Could you return every record below word for word, leaving out the pictures?

[Change detection data]
---+---
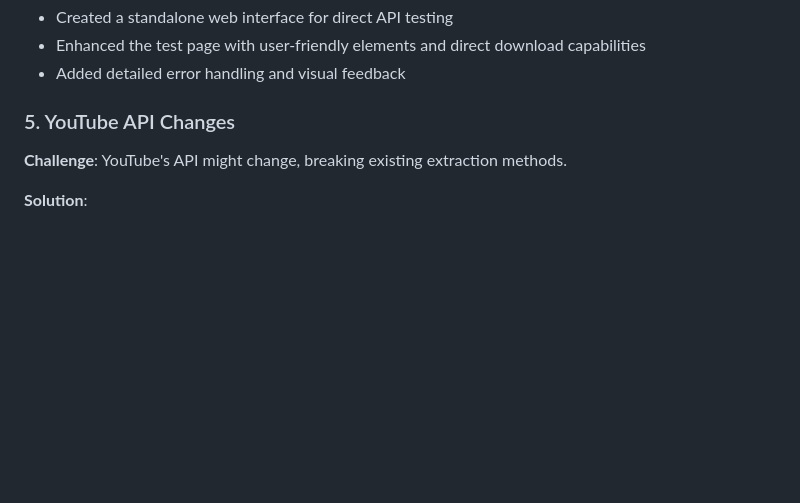
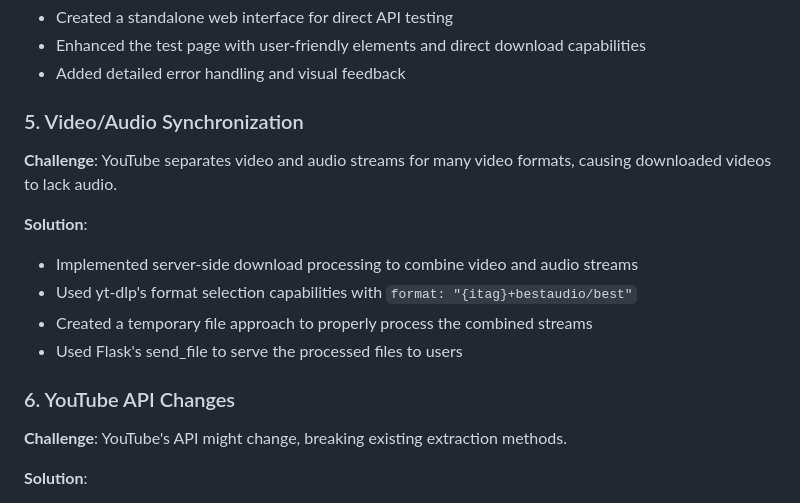
Before and after one commit to devanjumg70/down-tube-youtube-video-downloader-extension-and-webpage-interface, a Markdown page: DEVELOPMENT_GUIDE.md, the part around the change. Drawn GitHub-style; blank space fills up the shorter version.

```diff
--- a/DEVELOPMENT_GUIDE.md
+++ b/DEVELOPMENT_GUIDE.md
@@ -164,7 +164,17 @@ print(f"Request headers: {dict(request.headers)}")
 - Enhanced the test page with user-friendly elements and direct download capabilities
 - Added detailed error handling and visual feedback
 
-### 5. YouTube API Changes
+### 5. Video/Audio Synchronization
+
+**Challenge**: YouTube separates video and audio streams for many video formats, causing downloaded videos to lack audio.
+
+**Solution**:
+- Implemented server-side download processing to combine video and audio streams
+- Used yt-dlp's format selection capabilities with `format: "{itag}+bestaudio/best"`
+- Created a temporary file approach to properly process the combined streams
+- Used Flask's send_file to serve the processed files to users
+
+### 6. YouTube API Changes
 
 **Challenge**: YouTube's API might change, breaking existing extraction methods.
 
```
Also changed, not shown: QUICK_SETUP.md (+6 -0 lines), TECHNICAL_REFERENCE.md (+45 -15 lines).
---+---
## [ANSWER BOX]
Before and after one commit to devanjumg70/down-tube-youtube-video-downloader-extension-and-webpage-interface, a Markdown page: DEVELOPMENT_GUIDE.md, the part around the change. Drawn GitHub-style; blank space fills up the shorter version.

```diff
--- a/DEVELOPMENT_GUIDE.md
+++ b/DEVELOPMENT_GUIDE.md
@@ -164,7 +164,17 @@ print(f"Request headers: {dict(request.headers)}")
 - Enhanced the test page with user-friendly elements and direct download capabilities
 - Added detailed error handling and visual feedback
 
-### 5. YouTube API Changes
+### 5. Video/Audio Synchronization
+
+**Challenge**: YouTube separates video and audio streams for many video formats, causing downloaded videos to lack audio.
+
+**Solution**:
+- Implemented server-side download processing to combine video and audio streams
+- Used yt-dlp's format selection capabilities with `format: "{itag}+bestaudio/best"`
+- Created a temporary file approach to properly process the combined streams
+- Used Flask's send_file to serve the processed files to users
+
+### 6. YouTube API Changes
 
 **Challenge**: YouTube's API might change, breaking existing extraction methods.
 
```
Also changed, not shown: QUICK_SETUP.md (+6 -0 lines), TECHNICAL_REFERENCE.md (+45 -15 lines).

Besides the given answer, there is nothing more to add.